March 14, 2015 (KHARTOUM) – The Sudanese president Omer Hassan al-Bashir has described the Berlin Declaration signed by the political and armed opposition groups as a “failure” considering it “as if it had not taken place”.
President Omer al-Bashir speaks to the press in Khartoum on 30 November 2014 (SUNA)
During the last week of February, the “Sudan Call” forces, including the Natioal Consensus Forces (NCF), the rebel umbrella Sudanese Revolutionary Forces (SRF), National Umma Party (NUP) and civil society groups announced readiness to participate in a meeting with the Sudanese government to discuss requirements and procedures of the national dialogue.
The meeting which was sponsored by the German government also decided that the SRF and NUP will represent the “Sudan Call” forces, stressing that no dialogue can be held before implementing the confidence building measures provided in the African Union roadmap to facilitate the internal political process.
The Sudanese president told al-Ray al-Aam newspaper on Saturday they believe that “Berlin’s meeting was a failure and has not achieved the objectives sought by the Germans themselves and hence as if it had not taken place”.

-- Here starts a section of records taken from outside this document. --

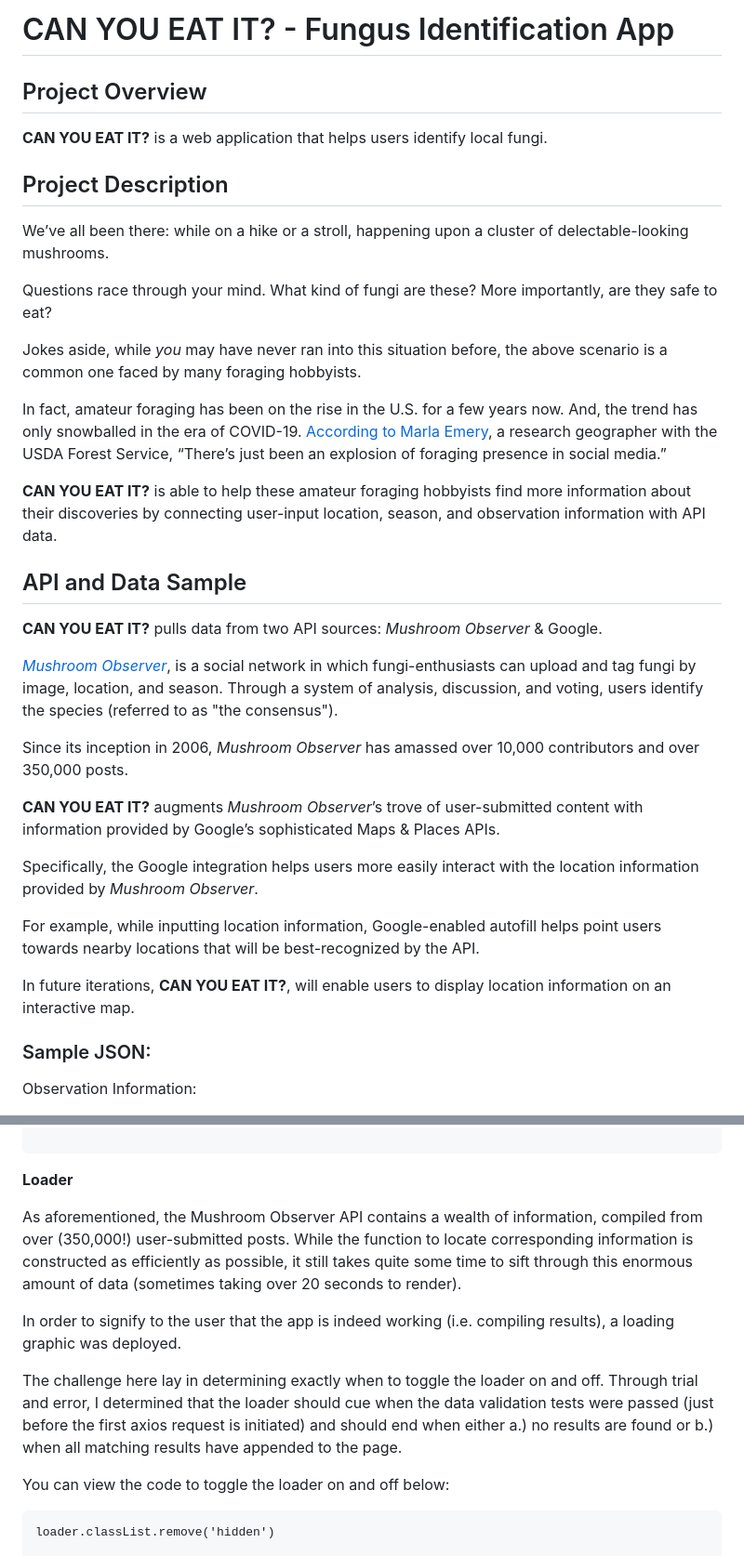
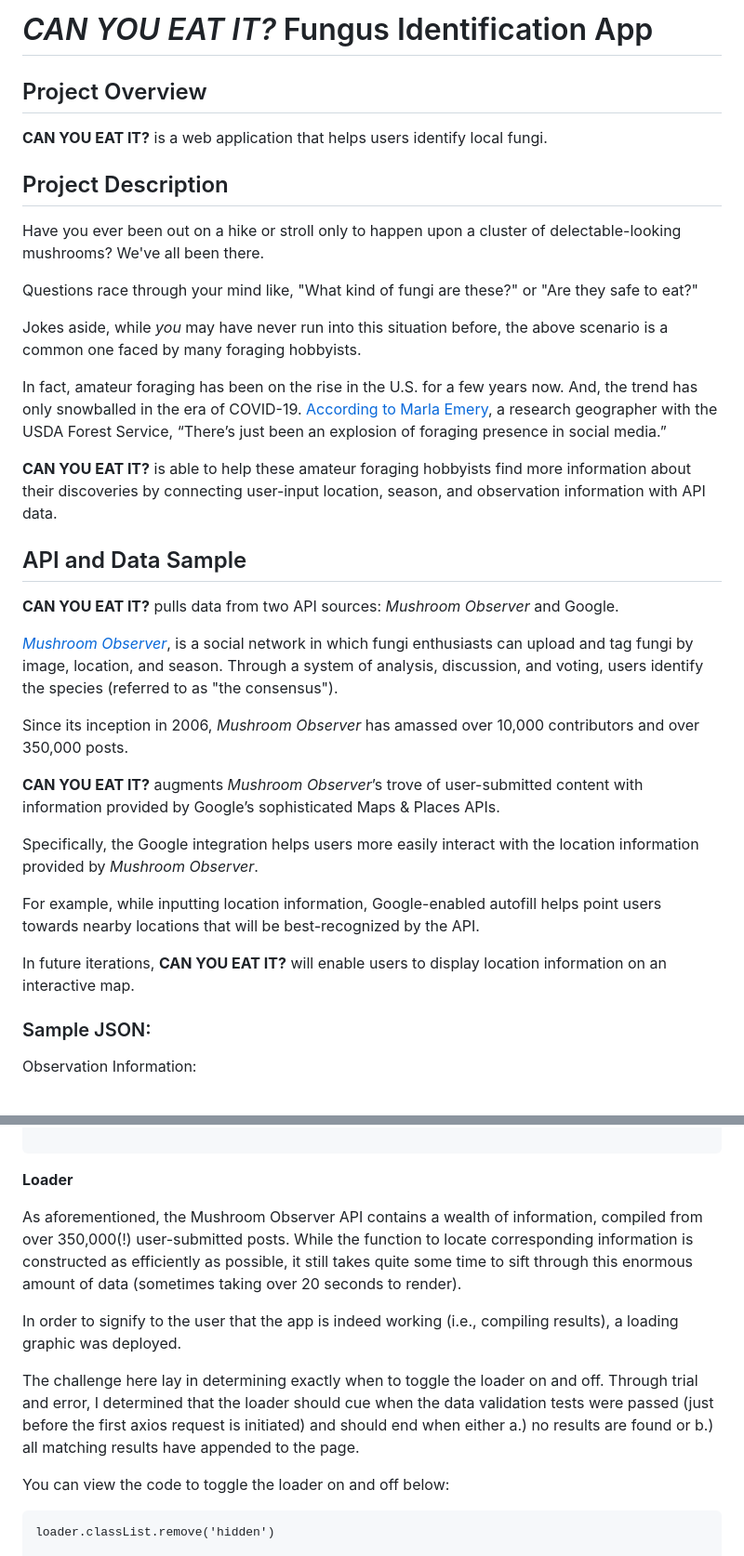
Before and after one commit to tylerhuyser/CanYouEatItFungusIdentificationApp, a Markdown page: README.md, 2 parts joined by grey strips. Shown at 93% size. Drawn GitHub-style.

```diff
--- a/README.md
+++ b/README.md
@@ -1,4 +1,4 @@
-# CAN YOU EAT IT? - Fungus Identification App
+# _CAN YOU EAT IT?_ Fungus Identification App
 
 ## Project Overview
 
@@ -6,32 +6,31 @@
 
 ## Project Description
 
-We’ve all been there: while on a hike or a stroll, happening upon a cluster of delectable-looking mushrooms.
+Have you ever been out on a hike or stroll only to happen upon a cluster of delectable-looking mushrooms? We've all been there.
 
-Questions race through your mind. What kind of fungi are these? More importantly, are they safe to eat?
+Questions race through your mind like, "What kind of fungi are these?" or "Are they safe to eat?"
 
-Jokes aside, while *you* may have never ran into this situation before, the above scenario is a common one faced by many foraging hobbyists.
+Jokes aside, while _you_ may have never run into this situation before, the above scenario is a common one faced by many foraging hobbyists.
 
 In fact, amateur foraging has been on the rise in the U.S. for a few years now. And, the trend has only snowballed in the era of COVID-19. [According to Marla Emery](https://www.discovermagazine.com/planet-earth/looking-for-a-new-hobby-urban-foraging-is-making-a-comeback), a research geographer with the USDA Forest Service, “There’s just been an explosion of foraging presence in social media.”
 
 **CAN YOU EAT IT?** is able to help these amateur foraging hobbyists find more information about their discoveries by connecting user-input location, season, and observation information with API data.
 
-
 ## API and Data Sample
 
-**CAN YOU EAT IT?** pulls data from two API sources: *Mushroom Observer* & Google.
+**CAN YOU EAT IT?** pulls data from two API sources: _Mushroom Observer_ and Google.
 
-[*Mushroom Observer*](https://www.mushroomoberver.org), is a social network in which fungi-enthusiasts can upload and tag fungi by image, location, and season. Through a system of analysis, discussion, and voting, users identify the species (referred to as "the consensus").
+[_Mushroom Observer_](https://www.mushroomoberver.org), is a social network in which fungi enthusiasts can upload and tag fungi by image, location, and season. Through a system of analysis, discussion, and voting, users identify the species (referred to as "the consensus").
 
-Since its inception in 2006, *Mushroom Observer* has amassed over 10,000 contributors and over 350,000 posts.
+Since its inception in 2006, _Mushroom Observer_ has amassed over 10,000 contributors and over 350,000 posts.
 
-**CAN YOU EAT IT?** augments *Mushroom Observer*’s trove of user-submitted content with information provided by Google’s sophisticated Maps & Places APIs.
+**CAN YOU EAT IT?** augments _Mushroom Observer_’s trove of user-submitted content with information provided by Google’s sophisticated Maps & Places APIs.
 
-Specifically, the Google integration helps users more easily interact with the location information provided by *Mushroom Observer*.
+Specifically, the Google integration helps users more easily interact with the location information provided by _Mushroom Observer_.
 
 For example, while inputting location information, Google-enabled autofill helps point users towards nearby locations that will be best-recognized by the API.
 
-In future iterations, **CAN YOU EAT IT?**, will enable users to display location information on an interactive map.
+In future iterations, **CAN YOU EAT IT?** will enable users to display location information on an interactive map.
 
 ### Sample JSON:
 
@@ -323,11 +321,11 @@ Another challenge posed by the project lay in obtaining "clean" data from the in
 
 **Loader**
 
-As aforementioned, the Mushroom Observer API contains a wealth of information, compiled from over (350,000!) user-submitted posts. While the function to locate corresponding information is constructed as efficiently as possible, it still takes quite some time to sift through this enormous amount of data (sometimes taking over 20 seconds to render).
+As aforementioned, the Mushroom Observer API contains a wealth of information, compiled from over 350,000(!) user-submitted posts. While the function to locate corresponding information is constructed as efficiently as possible, it still takes quite some time to sift through this enormous amount of data (sometimes taking over 20 seconds to render).
 
-In order to signify to the user that the app is indeed working (i.e. compiling results), a loading graphic was deployed.
+In order to signify to the user that the app is indeed working (i.e., compiling results), a loading graphic was deployed.
 
-The challenge here lay in determining exactly when to toggle the loader on and off. Through trial and error, I determined that the loader should cue when the data validation tests were passed (just before the first axios request is initiated) and should end when either a.) no results are found or b.) when all matching results have appended to the page.
+The challenge here lay in determining exactly when to toggle the loader on and off. Through trial and error, I determined that the loader should cue when the data validation tests were passed (just before the first axios request is initiated) and should end when either a.) no results are found or b.) all matching results have appended to the page.
 
 You can view the code to toggle the loader on and off below:
 
```
Also changed, not shown: other parts of README.md (+39 -40 lines).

He added the German government made efforts to support Sudan and help resolve its problems, pointing they held the Berlin meeting to achieve three goals including recognition of the legitimacy of the government by the opposition, participation of the opposition in the national dialogue and not to postpone the elections.
Bashir launched the national dialogue initiative a year ago in which he urged opposition parties and rebels alike to join the dialogue table to discuss all the pressing issues.

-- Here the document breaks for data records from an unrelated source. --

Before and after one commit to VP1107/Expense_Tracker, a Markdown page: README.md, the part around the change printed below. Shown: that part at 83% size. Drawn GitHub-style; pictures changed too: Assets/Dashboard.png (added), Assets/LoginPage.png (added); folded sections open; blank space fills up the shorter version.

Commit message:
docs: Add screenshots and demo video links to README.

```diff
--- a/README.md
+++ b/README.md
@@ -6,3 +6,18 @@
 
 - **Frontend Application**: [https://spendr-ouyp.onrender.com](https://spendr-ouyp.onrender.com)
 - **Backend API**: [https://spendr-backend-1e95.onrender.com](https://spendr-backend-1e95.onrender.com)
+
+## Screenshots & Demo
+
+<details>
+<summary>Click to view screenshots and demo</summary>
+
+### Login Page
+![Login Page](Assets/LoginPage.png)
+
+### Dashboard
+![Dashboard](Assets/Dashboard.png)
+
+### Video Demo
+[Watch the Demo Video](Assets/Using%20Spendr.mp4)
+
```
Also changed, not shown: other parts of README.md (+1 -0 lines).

But the initiative faced serious setbacks after the government refusal to create suitable atmosphere by releasing political prisoners, ensuring freedoms, and postponement of elections.

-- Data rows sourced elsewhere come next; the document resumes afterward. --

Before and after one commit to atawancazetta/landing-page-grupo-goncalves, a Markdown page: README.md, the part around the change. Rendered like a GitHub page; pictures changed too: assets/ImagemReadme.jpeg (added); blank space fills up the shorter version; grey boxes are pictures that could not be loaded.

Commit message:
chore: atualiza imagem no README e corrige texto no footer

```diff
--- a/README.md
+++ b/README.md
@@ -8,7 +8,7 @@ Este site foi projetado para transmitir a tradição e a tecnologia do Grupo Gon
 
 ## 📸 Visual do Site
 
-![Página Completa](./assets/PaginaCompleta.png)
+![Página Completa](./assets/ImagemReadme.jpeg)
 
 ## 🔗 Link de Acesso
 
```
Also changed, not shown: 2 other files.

The NUP led by al-Sadiq al-Mahdi withdrew from the process in protest of al-Mahdi’s arrest last May.
Later on, several political parties including the Reform Now Movement (RNM) led by Ghazi Salah al-Din and the Just Peace Forum (JPF) led by al-Tayeb Mustafa and the Alliance of the Peoples’ Working Forces (APWF) announced they had decided to suspend participation in the national dialogue until the requirements of a conducive environment are met.
However, the African Unity and the international community taught that the dialogue process can lead to end war and achieve a comprehensive political solution including all the political and military opposition forces.
This inclusive approach is seen better that separate peace agreement.
Bashir pointed they urged the German government to bring the opposition forces together, and underscored that the Sudanese Communist Party (SCP) will not accept any understandings leading to recognising legitimacy of his government and will seek to abort the preparatory meeting.
He commended the late leader of the SCP, Mohamed Ibrahim Nugud, praising his Sudanism, patriotism and tolerance.
Bashir said he enjoyed his discussions with Nugud, pointing the latter “differs from the rest of communists”.
The Sudanese president further said the late communist leader expected he would win the previous presidential elections.
Bashir’s statements come a few days after the ruling National Congress Party (NCP) officially welcomed the Berlin Declaration and said it agrees to any meetings or understandings that would lead to everyone’s participation in the national dialogue.
The president said those who launched the “Leave” campaign have been talking about regime change since 1989, pointing his government is not afraid of them because it knows their weight.
“If they had the capability [to overthrow the regime], they would have done it long time ago”, he added.
Last month, the NCF launched a campaign under the slogan “Leave” to boycott April elections and encouraged citizens to sign up.
Bashir stressed that external support for the opposition has fallen back because it failed to topple the regime, pointing it also failed to take advantage of the opportunity which loomed during the protests which followed his government’s decision to lift fuel subsidies.
“We managed to extinguish the protests within 48 hours”, he said.
Protests erupted in Sudan’s major towns in September 2013 following an announcement by the government that it was reducing subsidies on fuel and other basic commodities, leading to calls for regime change.
The security forces attacked the peaceful demonstrations where at least 200 protesters died, 15 of them children and more than 800 others have been detained.